Stay informed of the week’s notable events and shared resources with this curated list of Nonprofit Tweets of the Week.

Notable Events of the Week:

  • “The infrastructure plan that President Biden described on Wednesday — $2 trillion in federal investment in poured concrete, electric car chargers, artificial intelligence and social engineering — is a bet that government can do colossal things that the private sector cannot. …It will take years to know whether Mr. Biden’s initiative will have the lasting power of the New Deal or the Great Society, or whether it can “change the paradigm,” as he argued a few weeks ago.” NY Times
  • “It’s the last news anyone wants to hear: one year after the United States was slammed with its first wave of COVID-19—which was followed by even worse second and third waves—public health experts are worried that the country is headed for a fourth major spike.” Time
  • “There are two trials into the death of George Floyd. One is unfolding in the courtroom where a jury will decide whether former police officer Derek Chauvin is culpable in Floyd’s death after pinning him to the ground with a knee on his neck. Outside the courtroom, the case is widely seen as a trial of the US system itself — a test of whether justice is possible for a Black man who died while under arrest, triggering a global racial reckoning.” CNN

Top 10 Nonprofit Tweets:

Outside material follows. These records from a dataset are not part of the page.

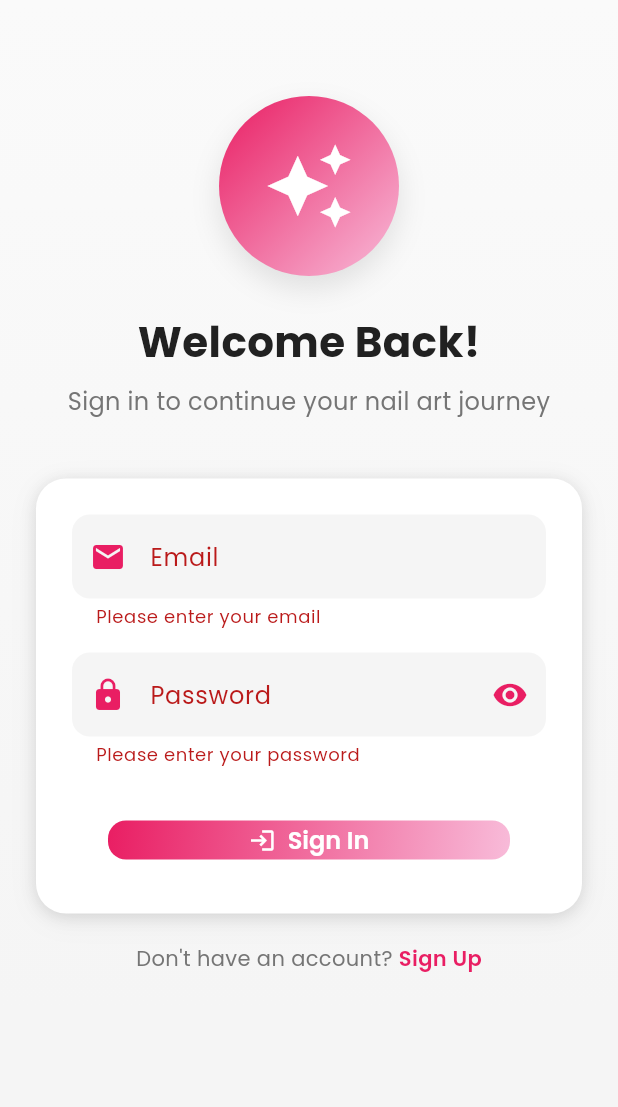
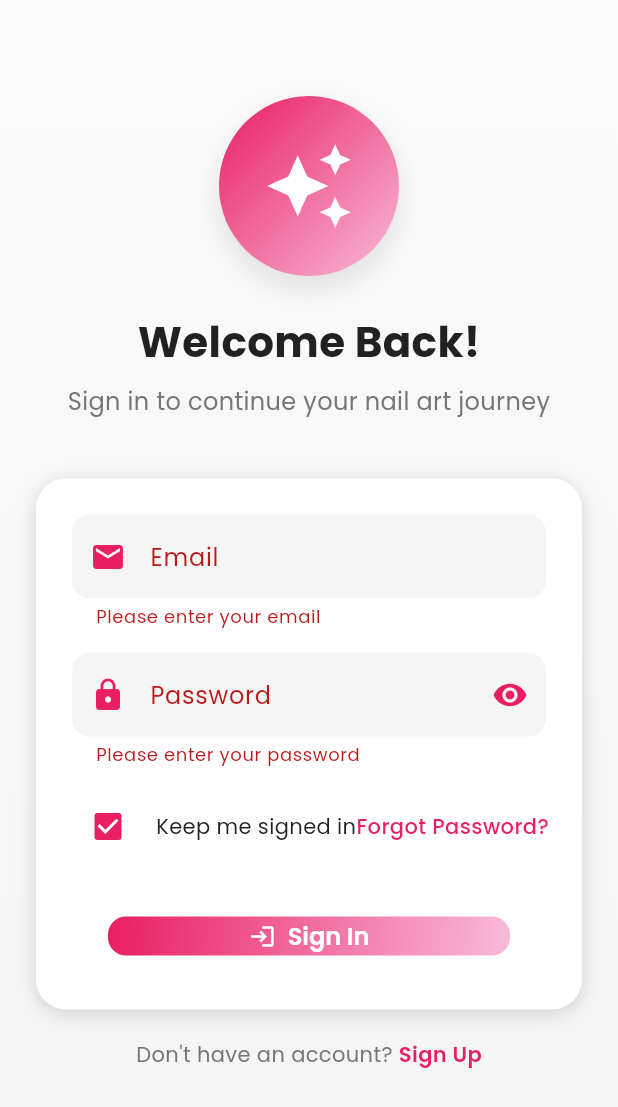
Before and after one commit to odardes/nailStore, a Flutter app: the screen it shows after launch, after a tap on "Sign In", on a phone screen of 412 x 824 dp. Shown: the top 1107 px of the screen. Run offline on Flutter 3.47's test engine with Material 3 defaults, Android fonts, the light colour scheme and no system bars; our stand-ins replace cached_network_image, google_fonts, image_picker, share_plus, shared_preferences; missing offline and left inert: file_saver, gal; accounts and stored records are empty; network calls fail.

Commit message:
🔐 Fix authentication persistence issue
- Add 'Keep me signed in' checkbox to login screen
- Implement temporary session mode for better UX
- Improve error recovery for authentication state
- Add session extension logic to maintain login state
- Fix browser restart requiring sign up every time

Fixes: Chrome restart authentication issue

```diff
--- a/lib/providers/user_provider.dart
+++ b/lib/providers/user_provider.dart
@@ -29,6 +29,7 @@ class UserProvider with ChangeNotifier {
     try {
       final prefs = await SharedPreferences.getInstance();
       final isLoggedIn = prefs.getBool(_isLoggedInKey) ?? false;
+      final sessionType = prefs.getString('session_type');
 
       if (isLoggedIn) {
         final userJson = prefs.getString(_userKey);
@@ -36,12 +37,28 @@ class UserProvider with ChangeNotifier {
           final userMap = json.decode(userJson) as Map<String, dynamic>;
           _currentUser = User.fromJson(userMap);
           _isLoggedIn = true;
+
+          // Only extend session if it's not temporary
+          if (sessionType != 'temporary') {
+            await prefs.setBool(_isLoggedInKey, true);
+          }
         }
       }
     } catch (e) {
-      // Error loading user data
-      _currentUser = null;
-      _isLoggedIn = false;
+      // Error loading user data - try to keep user logged in if data exists
+      try {
+        final prefs = await SharedPreferences.getInstance();
+        final userJson = prefs.getString(_userKey);
+        if (userJson != null) {
+          final userMap = json.decode(userJson) as Map<String, dynamic>;
+          _currentUser = User.fromJson(userMap);
+          _isLoggedIn = true;
+          await prefs.setBool(_isLoggedInKey, true);
+        }
+      } catch (e2) {
+        _currentUser = null;
+        _isLoggedIn = false;
+      }
     } finally {
       _isLoading = false;
       notifyListeners();
@@ -83,6 +100,11 @@ class UserProvider with ChangeNotifier {
       _currentUser = user;
       _isLoggedIn = true;
 
+      // Registration always remembers user
+      final prefs = await SharedPreferences.getInstance();
+      await prefs.setBool(_isLoggedInKey, true);
+      await prefs.remove('session_type');
+
       _isLoading = false;
       notifyListeners();
       return true;
@@ -98,6 +120,7 @@ class UserProvider with ChangeNotifier {
   Future<bool> login({
     required String email,
     required String password,
+    bool rememberMe = true,
   }) async {
     _isLoading = true;
     notifyListeners();
@@ -118,7 +141,14 @@ class UserProvider with ChangeNotifier {
         }
 
         _isLoggedIn = true;
-        await prefs.setBool(_isLoggedInKey, true);
+        await prefs.setBool(_isLoggedInKey, rememberMe);
+
+        // If remember me is false, set a session flag
+        if (!rememberMe) {
+          await prefs.setString('session_type', 'temporary');
+        } else {
+          await prefs.remove('session_type');
+        }
 
         _isLoading = false;
         notifyListeners();
--- a/lib/screens/auth/login_screen.dart
+++ b/lib/screens/auth/login_screen.dart
@@ -18,6 +18,7 @@ class _LoginScreenState extends State<LoginScreen> with TickerProviderStateMixin
 
   bool _isLoginMode = true;
   bool _obscurePassword = true;
+  bool _rememberMe = true; // Default to true for better UX
   late AnimationController _animationController;
   late Animation<double> _fadeAnimation;
   late Animation<Offset> _slideAnimation;
@@ -150,6 +151,10 @@ class _LoginScreenState extends State<LoginScreen> with TickerProviderStateMixin
             _buildEmailField(),
             const SizedBox(height: 16),
             _buildPasswordField(),
+            if (_isLoginMode) ...[
+              const SizedBox(height: 16),
+              _buildRememberMeCheckbox(),
+            ],
             const SizedBox(height: 24),
             _buildSubmitButton(),
           ],
@@ -258,6 +263,44 @@ class _LoginScreenState extends State<LoginScreen> with TickerProviderStateMixin
     );
   }
 
+  Widget _buildRememberMeCheckbox() {
+    return Row(
+      children: [
+        Checkbox(
+          value: _rememberMe,
+          activeColor: AppConstants.primaryPink,
+          onChanged: (value) {
+            setState(() {
+              _rememberMe = value ?? true;
+            });
+          },
+        ),
+        const SizedBox(width: 8),
+        const Text(
+          'Keep me signed in',
+          style: TextStyle(
+            color: AppConstants.textDark,
+            fontSize: 14,
+          ),
+        ),
+        const Spacer(),
+        GestureDetector(
+          onTap: () {
+            // Forgot password functionality can be added here
+          },
+          child: const Text(
+            'Forgot Password?',
+            style: TextStyle(
+              color: AppConstants.primaryPink,
+              fontSize: 14,
+              fontWeight: FontWeight.w500,
+            ),
+          ),
+        ),
+      ],
+    );
+  }
+
   Widget _buildSubmitButton() {
     return Consumer<UserProvider>(
       builder: (context, userProvider, child) {
@@ -360,6 +403,7 @@ class _LoginScreenState extends State<LoginScreen> with TickerProviderStateMixin
       success = await userProvider.login(
         email: _emailController.text.trim(),
         password: _passwordController.text,
+        rememberMe: _rememberMe,
       );
 
       if (!success && mounted) {
```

  • Gene: Relief, Rebuilding, and Representation – @DanCardinali @IndSector | includes reference to an approach to establishing a White House Office on the Nonprofit Sector through Executive Order
  • Urban Institute: From @HansNichols: The biggest-ticket item would raise the corporate rate from 21% to 28%– worth $730 billion over 10 years, finds @TaxPolicyCenter. Biden’s true tax priorities
  • Nonprofit Quarterly: “I feel like, the state of power in our work is really starting to identify: where is power being monopolized? Where is power being hoarded?” The State of Power
  • The Chronicle of Philanthropy: Too many foundations “operate in a vacuum, failing to recognize that their efforts alone are unlikely to achieve the long-term impact they seek.” (Sign up to read this article free.) Sharing Power and Curbing Racial Inequities: How Grant Makers Can Commit to Real Change a Year After Covid
  • Stacy Palmer: Opinion: Why museums, colleges and others removing names of racists are papering over problems instead of taking accountability for unjust systems and working to advance equity Washington Post
  • Karl Mill: When I read stories like this, I wonder how long some progressive organizations can continue to oppose donation transparency measures. I’ve never bought that this is as nuanced of an issue as some in the sector assert that it is. Inside the Koch-Backed Effort to Block the Largest Election-Reform Bill in Half a Century via @NewYorker
  • Brian Galle: Pleased to have been able to help draft this amicus brief on behalf of non-profit scholars in AFPF v. Rodriguez, the upcoming case on California’s requirement that charities confidentially report their major donors to the state.
  • Teddy Schleifer: New this AM — Our story on how a pandemic ushered in a new Era of the Billionaire. It made the richest people in the world central — almost too central — figures in our lives. Our tale of their extraordinary power at an extraordinary moment in history. Why we can’t stop talking about billionaires ReCode
  • Teddy Schleifer: New this weekend — San Francisco is once again fighting over billionaires’ philanthropic power. Here’s the story of how a $25 million donation to help students got ensnared in local politics. It’s a doozy. ReCode
  • For Purpose Law Group: Updating Nonprofit Corporate Policies #NPCOVID19 #nonprofits #philanthropy

Black Lives Matter:

The Trial of Derek Chauvin (The Daily)

How a Shared Goal to Dismantle White Supremacy Is Fueling Black-Asian Solidarity (Kay Moon, Time)

Why the trope of Black-Asian conflict in the face of anti-Asian violence dismisses solidarity (Jennifer Lee and Tiffany Huang, Brookings)

Sam Pollard (Armchair Expert)

Four Hundred Souls: A Community History of African America 1619-2019 (Ibram X. Kendi) [based on the Blinkist 18 min. summary of the book]